National Press Club

‘Hello D.C.!’ Voice of ‘Yakko Warner’ entertains Press Club

August 4, 2013 | By Heather Forsgren Weaver | HeatherForsgrenWeaver@gmail.com

Daytime Emmy Award-winning voice actor Rob Paulsen told the National Press Club Aug. 1 that “with all due respect to Lou Gehrig, I am the luckiest man on the face of the Earth.”

“I was very fortunate. I think you are looking at a lottery winner,” Paulsen said. “I get paid to do things that used to get me in trouble in the seventh grade.”

Paulsen entered the room with a Loud “Hello D.C.!” in the voice of Yakko Warner and the enthusiastic crowd went wild. Yakko is a character on Animaniacs, the show that changed Paulsen’s life, he said.

“If (Teenage Mutant Ninja) Turtles changed my career, and it certainly took off,” he said, then Animaniacs, "changed my life."

“Nothing fit better in my wheelhouse than Animaniacs," he said.

Paulsen's breakout role was as Raphael in the classic Teenage Mutant Ninja Turtles. He is currently voicing Donatello for the current Teenage Mutant Ninja Turtles.

Paulsen won the Daytime Emmy for Pinky from Pinky and the Brain.

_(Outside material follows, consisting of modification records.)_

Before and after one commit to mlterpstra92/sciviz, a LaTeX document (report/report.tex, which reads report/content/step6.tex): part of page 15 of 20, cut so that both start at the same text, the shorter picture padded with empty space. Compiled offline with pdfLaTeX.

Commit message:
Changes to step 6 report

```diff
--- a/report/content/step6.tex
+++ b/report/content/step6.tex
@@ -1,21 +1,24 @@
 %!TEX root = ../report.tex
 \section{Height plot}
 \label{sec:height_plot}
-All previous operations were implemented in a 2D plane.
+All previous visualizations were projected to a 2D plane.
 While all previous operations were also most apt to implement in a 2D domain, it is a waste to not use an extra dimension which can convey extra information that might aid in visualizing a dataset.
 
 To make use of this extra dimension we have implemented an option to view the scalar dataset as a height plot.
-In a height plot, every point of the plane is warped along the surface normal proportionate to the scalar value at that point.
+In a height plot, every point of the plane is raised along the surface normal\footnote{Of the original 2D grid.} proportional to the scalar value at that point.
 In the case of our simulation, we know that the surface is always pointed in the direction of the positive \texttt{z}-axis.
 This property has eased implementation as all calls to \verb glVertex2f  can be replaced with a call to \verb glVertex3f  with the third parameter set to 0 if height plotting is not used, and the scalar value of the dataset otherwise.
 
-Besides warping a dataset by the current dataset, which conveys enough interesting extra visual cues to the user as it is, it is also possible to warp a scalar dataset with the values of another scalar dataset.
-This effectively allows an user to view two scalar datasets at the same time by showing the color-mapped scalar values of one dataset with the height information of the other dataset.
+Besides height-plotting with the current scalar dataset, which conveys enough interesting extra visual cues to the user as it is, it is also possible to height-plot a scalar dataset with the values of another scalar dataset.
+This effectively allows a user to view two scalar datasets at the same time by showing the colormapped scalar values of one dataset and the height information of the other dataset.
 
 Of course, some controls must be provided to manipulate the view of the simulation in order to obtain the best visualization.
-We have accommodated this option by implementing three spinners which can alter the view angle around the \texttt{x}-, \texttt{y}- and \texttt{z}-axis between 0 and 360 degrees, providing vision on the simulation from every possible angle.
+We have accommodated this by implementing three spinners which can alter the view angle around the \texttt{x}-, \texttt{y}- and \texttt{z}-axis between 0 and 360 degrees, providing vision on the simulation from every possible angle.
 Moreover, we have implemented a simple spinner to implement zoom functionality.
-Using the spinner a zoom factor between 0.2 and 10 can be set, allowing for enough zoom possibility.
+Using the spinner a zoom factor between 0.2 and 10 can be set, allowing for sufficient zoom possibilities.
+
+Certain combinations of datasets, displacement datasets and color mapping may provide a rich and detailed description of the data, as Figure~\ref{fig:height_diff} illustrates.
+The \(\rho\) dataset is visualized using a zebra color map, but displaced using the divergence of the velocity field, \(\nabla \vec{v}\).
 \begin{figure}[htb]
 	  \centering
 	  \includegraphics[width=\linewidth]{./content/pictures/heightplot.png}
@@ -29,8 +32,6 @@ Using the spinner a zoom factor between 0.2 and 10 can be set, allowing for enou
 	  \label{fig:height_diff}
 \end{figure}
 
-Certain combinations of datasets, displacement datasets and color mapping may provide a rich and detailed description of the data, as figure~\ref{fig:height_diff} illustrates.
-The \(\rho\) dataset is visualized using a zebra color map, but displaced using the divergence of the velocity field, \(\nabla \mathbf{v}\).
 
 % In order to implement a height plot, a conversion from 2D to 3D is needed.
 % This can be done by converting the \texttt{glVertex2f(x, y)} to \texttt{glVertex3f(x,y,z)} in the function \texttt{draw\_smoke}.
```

Paulsen quit the University of Michigan and went to Los Angeles to pursue his dream of acting. He made commercials and had bit parts in episodic television. He soon figured out that “there were a million average-looking white guys with [Screen Actors Guild] cards in L.A.” When his agent asked him if he was interested in voice acting, he said he jumped at the chance.

“I remember when my son was coming along and my wife said, ‘Let me get this straight, you are going to audition for Hill Street Blues junkie father with 50 other guys, but you could go do Smurfs in the morning and Johnny Quest in the afternoon and get paid and get residuals,’” Paulsen told the audience. “It was the best decision I made. “

The process for voice acting is the same as for acting in front of the camera, Paulsen said.

“Acting is acting,” Paulsen said. “It just doesn’t matter if you fit the suit.”

The freedom of not fitting a specific physical expectation has allowed Paulsen to suggest different voices for characters than what the producers were originally envisioning. Sometimes that has worked out and other times, he hasn’t gotten that job, but got another job at another time because a producer remembered that voice, he said.

Doing public appearances like the event at the National Press Club is one of the perks for Paulsen, who is known for his voices but not by his appearance. The people in the audience, he said, “love to hear the funny voices” and immediately launched into the voices of various characters.

One of the rewarding aspects of Paulsen’s job is that he gets to go to hospitals to visit with sick children and their parents.

“You can’t imagine the joy that you see on the kids’ face[s] but even more on the parents,” Paulsen said.